====== INFORMATION SUPPLIED

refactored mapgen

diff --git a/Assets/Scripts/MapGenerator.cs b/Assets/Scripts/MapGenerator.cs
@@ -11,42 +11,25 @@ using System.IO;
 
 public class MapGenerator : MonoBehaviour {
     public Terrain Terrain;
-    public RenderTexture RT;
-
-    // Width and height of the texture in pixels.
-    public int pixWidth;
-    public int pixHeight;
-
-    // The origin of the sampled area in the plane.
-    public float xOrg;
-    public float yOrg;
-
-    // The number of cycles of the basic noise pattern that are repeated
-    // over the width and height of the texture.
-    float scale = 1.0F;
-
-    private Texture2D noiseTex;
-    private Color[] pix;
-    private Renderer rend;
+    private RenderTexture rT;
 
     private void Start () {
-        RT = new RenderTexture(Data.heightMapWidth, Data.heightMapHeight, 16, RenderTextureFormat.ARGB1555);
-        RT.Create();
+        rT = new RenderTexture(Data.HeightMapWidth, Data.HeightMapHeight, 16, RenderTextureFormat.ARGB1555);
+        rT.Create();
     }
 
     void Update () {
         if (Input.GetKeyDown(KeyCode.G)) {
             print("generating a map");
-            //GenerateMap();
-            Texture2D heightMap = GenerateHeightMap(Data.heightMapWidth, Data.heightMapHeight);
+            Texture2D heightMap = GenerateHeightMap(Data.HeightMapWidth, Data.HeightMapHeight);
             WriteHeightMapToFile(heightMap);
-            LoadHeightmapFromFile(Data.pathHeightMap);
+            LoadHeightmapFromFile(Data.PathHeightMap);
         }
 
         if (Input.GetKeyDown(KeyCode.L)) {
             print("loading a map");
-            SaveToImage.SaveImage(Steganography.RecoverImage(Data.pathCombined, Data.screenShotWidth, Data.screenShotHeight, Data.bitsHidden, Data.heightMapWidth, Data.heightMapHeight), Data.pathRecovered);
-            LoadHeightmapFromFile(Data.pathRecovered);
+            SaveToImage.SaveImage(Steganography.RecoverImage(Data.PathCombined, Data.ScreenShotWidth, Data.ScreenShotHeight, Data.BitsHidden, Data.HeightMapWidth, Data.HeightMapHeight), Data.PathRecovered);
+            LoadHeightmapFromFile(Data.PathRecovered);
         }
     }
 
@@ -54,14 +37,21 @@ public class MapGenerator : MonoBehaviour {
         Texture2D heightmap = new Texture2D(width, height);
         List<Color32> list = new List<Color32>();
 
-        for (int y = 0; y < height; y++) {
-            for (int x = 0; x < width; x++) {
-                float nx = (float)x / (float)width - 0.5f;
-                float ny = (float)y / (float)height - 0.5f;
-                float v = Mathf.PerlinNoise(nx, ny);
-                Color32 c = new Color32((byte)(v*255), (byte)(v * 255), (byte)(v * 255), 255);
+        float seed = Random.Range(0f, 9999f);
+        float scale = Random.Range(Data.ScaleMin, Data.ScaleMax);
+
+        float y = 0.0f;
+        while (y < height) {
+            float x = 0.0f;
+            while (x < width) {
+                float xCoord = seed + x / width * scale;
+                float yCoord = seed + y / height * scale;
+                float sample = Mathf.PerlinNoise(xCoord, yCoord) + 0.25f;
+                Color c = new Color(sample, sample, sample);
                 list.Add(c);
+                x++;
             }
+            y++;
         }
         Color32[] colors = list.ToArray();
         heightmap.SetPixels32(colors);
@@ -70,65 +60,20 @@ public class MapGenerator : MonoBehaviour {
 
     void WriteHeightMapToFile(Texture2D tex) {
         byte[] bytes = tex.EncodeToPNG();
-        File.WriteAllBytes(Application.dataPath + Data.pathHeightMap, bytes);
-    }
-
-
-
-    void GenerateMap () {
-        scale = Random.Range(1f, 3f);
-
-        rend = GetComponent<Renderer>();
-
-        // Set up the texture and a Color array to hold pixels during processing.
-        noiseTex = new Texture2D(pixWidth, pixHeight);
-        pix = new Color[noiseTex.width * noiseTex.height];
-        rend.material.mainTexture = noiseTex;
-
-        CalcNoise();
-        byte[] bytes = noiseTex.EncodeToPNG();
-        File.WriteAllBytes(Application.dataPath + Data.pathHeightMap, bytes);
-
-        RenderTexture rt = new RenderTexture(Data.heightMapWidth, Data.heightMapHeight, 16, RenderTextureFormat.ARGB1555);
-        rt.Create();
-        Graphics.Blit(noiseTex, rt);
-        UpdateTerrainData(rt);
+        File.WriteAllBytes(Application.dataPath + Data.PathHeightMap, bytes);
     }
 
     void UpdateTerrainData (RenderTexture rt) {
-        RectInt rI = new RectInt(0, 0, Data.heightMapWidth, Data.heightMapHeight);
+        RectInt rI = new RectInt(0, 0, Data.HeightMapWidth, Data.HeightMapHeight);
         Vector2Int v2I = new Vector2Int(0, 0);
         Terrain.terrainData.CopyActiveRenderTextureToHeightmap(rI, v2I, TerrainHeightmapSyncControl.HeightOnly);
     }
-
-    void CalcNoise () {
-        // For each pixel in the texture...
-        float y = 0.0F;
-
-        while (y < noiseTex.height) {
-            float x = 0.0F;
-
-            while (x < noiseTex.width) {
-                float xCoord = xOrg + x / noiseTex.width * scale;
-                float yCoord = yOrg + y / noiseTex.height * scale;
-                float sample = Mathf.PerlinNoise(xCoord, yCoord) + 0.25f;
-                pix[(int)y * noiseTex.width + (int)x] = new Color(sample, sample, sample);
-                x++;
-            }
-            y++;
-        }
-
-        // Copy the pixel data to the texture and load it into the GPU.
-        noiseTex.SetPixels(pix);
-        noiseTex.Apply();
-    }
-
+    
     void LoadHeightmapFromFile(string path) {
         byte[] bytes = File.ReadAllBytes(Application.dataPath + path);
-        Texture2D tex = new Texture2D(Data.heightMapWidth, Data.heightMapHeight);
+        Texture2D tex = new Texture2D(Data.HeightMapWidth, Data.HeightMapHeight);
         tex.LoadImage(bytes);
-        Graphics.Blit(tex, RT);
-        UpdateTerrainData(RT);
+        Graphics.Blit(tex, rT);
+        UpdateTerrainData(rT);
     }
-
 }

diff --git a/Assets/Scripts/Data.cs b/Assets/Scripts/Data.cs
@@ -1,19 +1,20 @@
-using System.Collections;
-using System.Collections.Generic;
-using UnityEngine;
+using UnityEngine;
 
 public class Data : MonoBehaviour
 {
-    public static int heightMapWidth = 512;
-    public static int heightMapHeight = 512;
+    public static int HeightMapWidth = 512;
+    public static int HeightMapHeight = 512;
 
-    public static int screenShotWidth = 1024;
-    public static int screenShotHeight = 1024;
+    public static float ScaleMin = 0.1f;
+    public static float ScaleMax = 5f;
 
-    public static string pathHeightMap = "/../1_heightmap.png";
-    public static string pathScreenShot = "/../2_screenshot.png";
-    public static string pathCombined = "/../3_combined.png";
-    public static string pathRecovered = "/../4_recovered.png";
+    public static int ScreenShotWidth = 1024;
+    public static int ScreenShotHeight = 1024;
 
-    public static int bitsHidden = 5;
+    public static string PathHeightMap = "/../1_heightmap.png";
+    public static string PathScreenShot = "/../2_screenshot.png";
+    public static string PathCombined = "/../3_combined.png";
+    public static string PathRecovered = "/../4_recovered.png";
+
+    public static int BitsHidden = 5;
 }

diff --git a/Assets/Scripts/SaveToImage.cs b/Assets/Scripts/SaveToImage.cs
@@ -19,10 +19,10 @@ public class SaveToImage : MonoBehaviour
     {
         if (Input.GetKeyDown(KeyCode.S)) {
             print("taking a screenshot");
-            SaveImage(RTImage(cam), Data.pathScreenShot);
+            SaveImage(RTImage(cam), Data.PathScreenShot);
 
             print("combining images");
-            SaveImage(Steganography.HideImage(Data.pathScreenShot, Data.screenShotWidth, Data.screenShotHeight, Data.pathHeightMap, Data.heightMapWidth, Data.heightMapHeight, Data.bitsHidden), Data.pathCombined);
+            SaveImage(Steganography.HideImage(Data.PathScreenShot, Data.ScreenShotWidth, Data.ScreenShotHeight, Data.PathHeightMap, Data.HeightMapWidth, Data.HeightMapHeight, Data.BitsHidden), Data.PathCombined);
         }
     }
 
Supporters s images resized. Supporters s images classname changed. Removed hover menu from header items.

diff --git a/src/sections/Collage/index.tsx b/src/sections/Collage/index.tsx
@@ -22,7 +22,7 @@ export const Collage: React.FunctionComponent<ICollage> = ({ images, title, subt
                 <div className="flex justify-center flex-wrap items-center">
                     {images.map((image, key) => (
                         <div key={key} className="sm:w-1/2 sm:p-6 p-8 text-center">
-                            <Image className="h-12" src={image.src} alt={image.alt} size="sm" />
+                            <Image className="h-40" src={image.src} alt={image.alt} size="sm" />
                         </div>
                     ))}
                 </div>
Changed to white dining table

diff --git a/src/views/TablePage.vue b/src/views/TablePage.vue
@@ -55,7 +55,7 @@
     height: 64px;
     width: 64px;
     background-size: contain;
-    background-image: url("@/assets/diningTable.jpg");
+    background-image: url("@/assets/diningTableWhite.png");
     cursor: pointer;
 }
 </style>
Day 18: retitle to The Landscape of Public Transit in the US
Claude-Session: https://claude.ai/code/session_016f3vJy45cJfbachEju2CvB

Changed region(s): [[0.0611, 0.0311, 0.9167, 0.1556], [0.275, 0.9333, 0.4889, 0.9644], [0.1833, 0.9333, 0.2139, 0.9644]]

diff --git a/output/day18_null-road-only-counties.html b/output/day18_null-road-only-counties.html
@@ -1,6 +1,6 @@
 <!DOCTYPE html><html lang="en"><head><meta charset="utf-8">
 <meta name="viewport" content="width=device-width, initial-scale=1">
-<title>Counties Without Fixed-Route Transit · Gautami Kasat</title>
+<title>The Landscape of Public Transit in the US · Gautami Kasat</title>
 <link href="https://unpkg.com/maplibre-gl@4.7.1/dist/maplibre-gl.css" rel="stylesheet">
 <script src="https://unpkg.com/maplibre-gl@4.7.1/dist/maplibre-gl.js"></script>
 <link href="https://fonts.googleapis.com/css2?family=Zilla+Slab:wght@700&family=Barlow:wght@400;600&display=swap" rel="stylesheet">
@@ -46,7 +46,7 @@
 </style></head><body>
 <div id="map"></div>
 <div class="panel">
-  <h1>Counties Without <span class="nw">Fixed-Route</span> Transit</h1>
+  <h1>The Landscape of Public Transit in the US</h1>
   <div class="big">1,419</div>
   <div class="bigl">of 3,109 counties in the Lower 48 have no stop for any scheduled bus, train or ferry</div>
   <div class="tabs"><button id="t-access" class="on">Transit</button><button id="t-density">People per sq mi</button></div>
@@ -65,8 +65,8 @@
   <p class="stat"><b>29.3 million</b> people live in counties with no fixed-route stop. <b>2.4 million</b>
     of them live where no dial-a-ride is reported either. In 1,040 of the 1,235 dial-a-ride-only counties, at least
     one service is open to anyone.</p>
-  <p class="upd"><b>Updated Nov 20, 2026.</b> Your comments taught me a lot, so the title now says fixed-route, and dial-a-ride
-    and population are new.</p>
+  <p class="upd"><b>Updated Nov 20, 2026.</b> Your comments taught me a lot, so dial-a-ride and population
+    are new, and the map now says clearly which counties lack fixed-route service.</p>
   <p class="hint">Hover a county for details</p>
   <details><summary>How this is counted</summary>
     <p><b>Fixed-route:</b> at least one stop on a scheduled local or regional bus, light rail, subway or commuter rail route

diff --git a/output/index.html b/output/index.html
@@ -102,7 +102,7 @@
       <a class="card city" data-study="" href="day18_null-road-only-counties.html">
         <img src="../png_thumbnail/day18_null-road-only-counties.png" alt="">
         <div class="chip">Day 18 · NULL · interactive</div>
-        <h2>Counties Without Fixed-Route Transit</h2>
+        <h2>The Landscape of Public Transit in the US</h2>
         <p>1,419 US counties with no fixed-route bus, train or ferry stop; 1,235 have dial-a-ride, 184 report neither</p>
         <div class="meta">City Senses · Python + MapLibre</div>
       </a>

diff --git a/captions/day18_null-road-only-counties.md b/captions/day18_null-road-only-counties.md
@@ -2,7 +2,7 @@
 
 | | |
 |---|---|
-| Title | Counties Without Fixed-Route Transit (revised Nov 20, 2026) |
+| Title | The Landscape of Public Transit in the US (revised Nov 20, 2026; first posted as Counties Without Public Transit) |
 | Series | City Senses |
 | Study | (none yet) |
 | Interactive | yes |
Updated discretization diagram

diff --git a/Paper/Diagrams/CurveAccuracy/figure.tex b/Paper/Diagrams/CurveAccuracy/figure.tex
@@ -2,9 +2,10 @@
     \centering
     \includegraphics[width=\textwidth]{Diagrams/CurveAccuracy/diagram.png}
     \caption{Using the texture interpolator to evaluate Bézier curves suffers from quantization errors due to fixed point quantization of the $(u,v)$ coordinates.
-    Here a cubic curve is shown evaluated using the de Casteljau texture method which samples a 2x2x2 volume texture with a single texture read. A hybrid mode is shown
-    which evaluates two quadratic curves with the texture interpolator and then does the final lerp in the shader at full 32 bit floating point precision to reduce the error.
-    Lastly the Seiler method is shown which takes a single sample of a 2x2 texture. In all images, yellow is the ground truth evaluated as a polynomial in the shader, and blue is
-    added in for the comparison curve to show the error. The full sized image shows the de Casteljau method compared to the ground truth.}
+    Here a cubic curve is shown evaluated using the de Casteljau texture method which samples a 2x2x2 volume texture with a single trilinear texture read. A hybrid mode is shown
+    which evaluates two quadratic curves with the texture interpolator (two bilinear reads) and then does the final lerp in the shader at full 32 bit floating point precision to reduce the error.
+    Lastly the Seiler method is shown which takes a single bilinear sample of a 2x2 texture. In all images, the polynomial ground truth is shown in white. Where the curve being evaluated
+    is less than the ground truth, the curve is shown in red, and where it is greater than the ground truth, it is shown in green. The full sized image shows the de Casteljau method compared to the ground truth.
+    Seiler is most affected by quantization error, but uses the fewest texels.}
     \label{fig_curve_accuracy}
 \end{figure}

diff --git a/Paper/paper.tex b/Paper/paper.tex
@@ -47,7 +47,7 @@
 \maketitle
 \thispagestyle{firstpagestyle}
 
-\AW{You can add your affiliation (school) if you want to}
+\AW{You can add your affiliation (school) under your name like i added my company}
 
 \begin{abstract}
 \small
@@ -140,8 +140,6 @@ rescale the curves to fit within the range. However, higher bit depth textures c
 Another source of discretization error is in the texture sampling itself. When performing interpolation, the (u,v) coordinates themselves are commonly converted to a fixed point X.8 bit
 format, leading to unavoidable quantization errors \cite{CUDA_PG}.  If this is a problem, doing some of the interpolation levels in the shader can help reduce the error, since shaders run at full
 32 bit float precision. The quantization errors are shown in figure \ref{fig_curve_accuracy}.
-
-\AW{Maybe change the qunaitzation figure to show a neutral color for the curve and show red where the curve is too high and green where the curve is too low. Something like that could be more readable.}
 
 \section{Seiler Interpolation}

============

AIM OF THE TASK: Find the line with "in the US</h1>" in the material above. Reproduce it and each line after it up to and including the line with "per sq mi</button></div>".

YOUR SOLUTION:
+  <h1>The Landscape of Public Transit in the US</h1>
   <div class="big">1,419</div>
   <div class="bigl">of 3,109 counties in the Lower 48 have no stop for any scheduled bus, train or ferry</div>
   <div class="tabs"><button id="t-access" class="on">Transit</button><button id="t-density">People per sq mi</button></div>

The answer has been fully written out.